When Nigeria’s new President, Muhammadu Buhari assumed office on 29th May of this year, it was amid a torrent of concern over the economy’s prospects. Partly due to alleged mismanagement by the outgoing administration of Goodluck Jonathan, 2015 is turning out to be a tough one for African economies.
The slowdown in China and nose dive of oil prices has hit hydrocarbon exporters such as Nigeria particularly hard. Despite repeated efforts by the Central Bank of Nigeria (CBN) to shore up the national currency, the naira, it has remained volatile, and dropped to a record low against the dollar earlier this year.
Add to that the perennial issue of corruption, which affects every aspect of the Nigerian economy, but is of particular concern in the oil industry, the incoming President has got his work cut out for him.
Addressing such myriad issues will take time, but there are signs that this administration will do things differently.
For one, the President made a point of scheduling a state visit to the US in July to shore up and restore confidence in Nigeria, which remains a top destination in Africa for foreign investors. Relations had become somewhat frosty under President Goodluck Jonathan.
Along with a warm welcome by President Obama, the occasion was used as an opportunity to engage the American business community. It seemed to work, as just a month later Stephen Schwarzman, founder of the global private equity firm, Blackstone Group, visited Abuja with a team of executives. US companies are ramping up their investments on the continent, and look set to become a major source of foreign investment in the coming years.
Another, indirect, sign of a different tone in economic leadership came in early September, when both President Buhari and his Vice President Yemi Osinbajo officially declared their assets. Unusual in its own right, it was the modest nature of the wealth declared by the President which made headlines.
According to a statement by his senior special assistant, media and publicity, Garba Shehu, some of Buhari’s assets include a ranch with 270 herds of cattle, two mud houses, and N30m ($150,000) in his only bank account. The statement adds that he does not own a single oil well or operate foreign bank accounts.

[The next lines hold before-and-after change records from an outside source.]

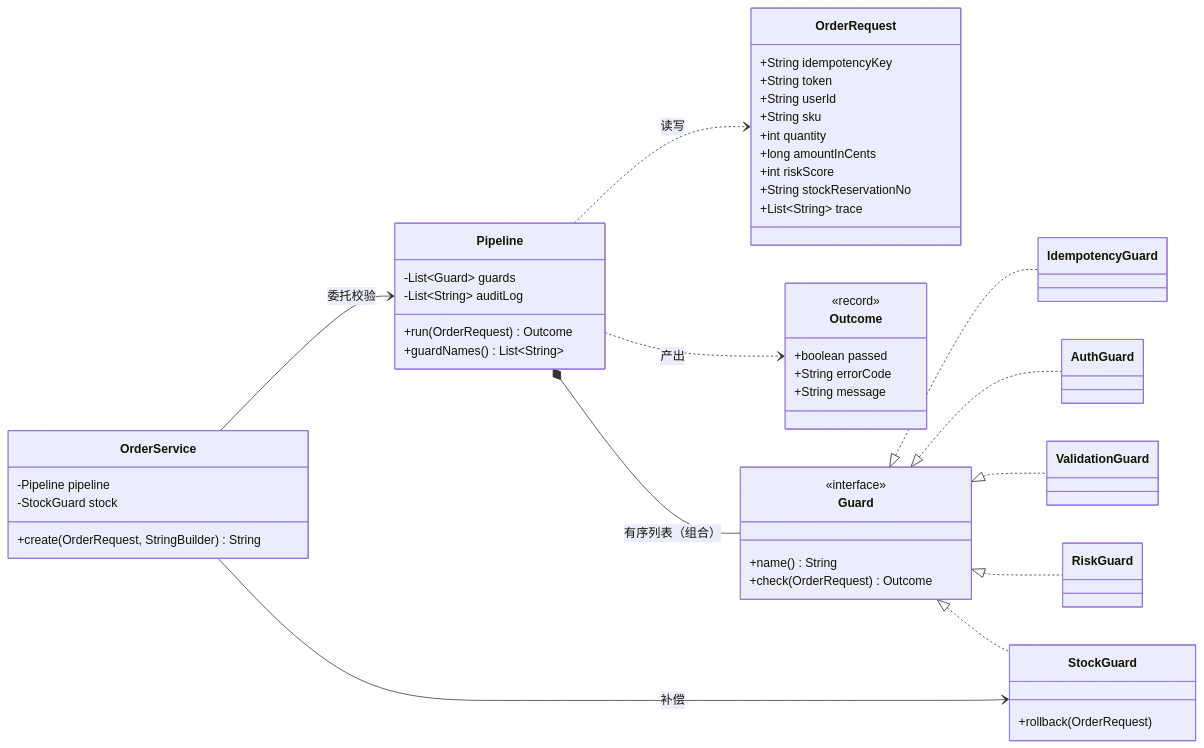
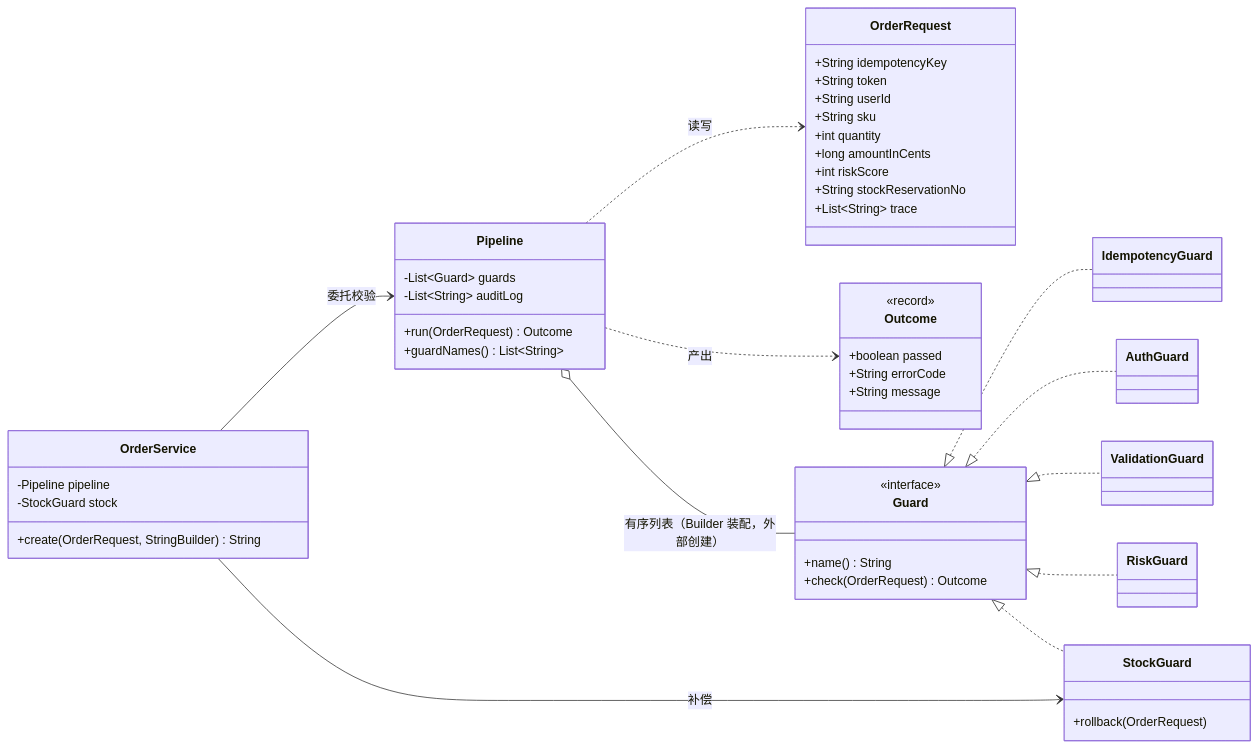
Before and after one commit to hglgh/design_patterns_pro: the first of 2 diagrams in docs/practice/05-api-request.md, drawn with Mermaid. The commit also changed other lines of this file and 16 other files, not shown here.

````diff
--- a/docs/practice/05-api-request.md
+++ b/docs/practice/05-api-request.md
@@ -244,55 +247,55 @@
 ```mermaid
 classDiagram
     direction LR
     class OrderRequest {
         +String idempotencyKey
         +String token
         +String userId
         +String sku
         +int quantity
         +long amountInCents
         +int riskScore
         +String stockReservationNo
         +List~String~ trace
     }
     class Outcome {
         <<record>>
         +boolean passed
         +String errorCode
         +String message
     }
     class Guard {
         <<interface>>
         +name() String
         +check(OrderRequest) Outcome
     }
     class IdempotencyGuard
     class AuthGuard
     class ValidationGuard
     class RiskGuard
     class StockGuard {
         +rollback(OrderRequest)
     }
     class Pipeline {
         -List~Guard~ guards
         -List~String~ auditLog
         +run(OrderRequest) Outcome
         +guardNames() List~String~
     }
     class OrderService {
         -Pipeline pipeline
         -StockGuard stock
         +create(OrderRequest, StringBuilder) String
     }
 
     Guard <|.. IdempotencyGuard
     Guard <|.. AuthGuard
     Guard <|.. ValidationGuard
     Guard <|.. RiskGuard
     Guard <|.. StockGuard
-    Pipeline *-- Guard : 有序列表（组合）
+    Pipeline o-- Guard : 有序列表（Builder 装配，外部创建）
     Pipeline ..> Outcome : 产出
     Pipeline ..> OrderRequest : 读写
     OrderService --> Pipeline : 委托校验
     OrderService --> StockGuard : 补偿
 ```
````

Buhari’s modest net worth did not come as a surprise to many Nigerians, as he is known to be frugal.
Perhaps the most indicative step taken by the President to date has been his crackdown on the Nigerian National Petroleum Company (NNPC), an institution which has become synonymous with corruption in the country.
In early August, he fired and replaced its managing director and all its executive directors in a clear signal that he intends to take a harsh stance on corruption.
Such steps are undoubtedly encouraging, though he has faced some criticism, including his decision to delay the appointment of a cabinet until September.
Rasheed Adegbenro, an economic policy analyst and former acting director-general of the Manufacturers Association of Nigeria (MAN), believes the president is on the right track.
“The first few months have demonstrated that President Buhari would keep to his campaign promise to offer Nigeria the leadership required to turn around the economy. The public sector institutions have suddenly woken from their slumber and performance has improved.
“In spite of the fact that no new investment has been made in the power sector, appreciable improvement has been recorded in electricity supply. Notwithstanding the slow pace in governance, the larger society is prepared to go along with the new administration because hope is high that tangible results would come.”
Adegbenro, who is currently the senior vice president, strategy and development of the Centre for Values in Leadership (CVL), a socio-economic think-tank based in Lagos, adds that a major lesson that can be learnt from Buhari’s seeming delay in the appointment of ministers is that the government machinery can run quite well without politicians as ministers. He says this strengthens the perception that technocrats in the public service run ministries more efficiently than politicians.
He said: “The absence of cabinet ministers has not affected the perception of the international community concerning governance structures in Nigeria. Rather it has demonstrated that the new leadership is not prepared to sacrifice integrity on the altar of political interest.
“This is good for the economy that needs a better reputation.”
Contrary to criticisms of the current administration’s handling of the economy, Adegbenro believes falling oil prices and fluctuation of the value of the naira to the dollar are predictable, due to excessive reliance on oil as the major source of government revenue and the reliance of the economy on imports.
He added: “The ‘no business as usual’ stance of the Buhari administration is a plus point for Nigeria’s brand equity in the search of fresh inflow of foreign direct investment.”
New economic blueprint
However, there is still much work to be done. The slump in oil prices, which dropped to $42 per barrel, has necessitated adjustments in budget benchmarking. It is anticipated that prices will drop even further when Iran resumes supply of oil, following the lifting of sanctions. Oil exports account for 70% of government revenue.
Though the government had taken steps to mitigate the impact of this drop, by devaluing the naira, first in November 2014, and also in February this year, the economy has yet to come out of the woods. As part of measures to strengthen the naira, the Central Bank has announced a temporary ban on local transactions in dollars.
The government also recently unveiled a new economic blueprint that could potentially lead to the creation of 1.14m jobs, increased annual food production by about 530,000 metric tonnes, and attracting new investments of up to N980bn ($5bn). It is expected that all these new policy measures would help to reflate the economy.
It is still early days for the Buhari government, and much work remains to be done, but there are clear signs that change may be on the cards.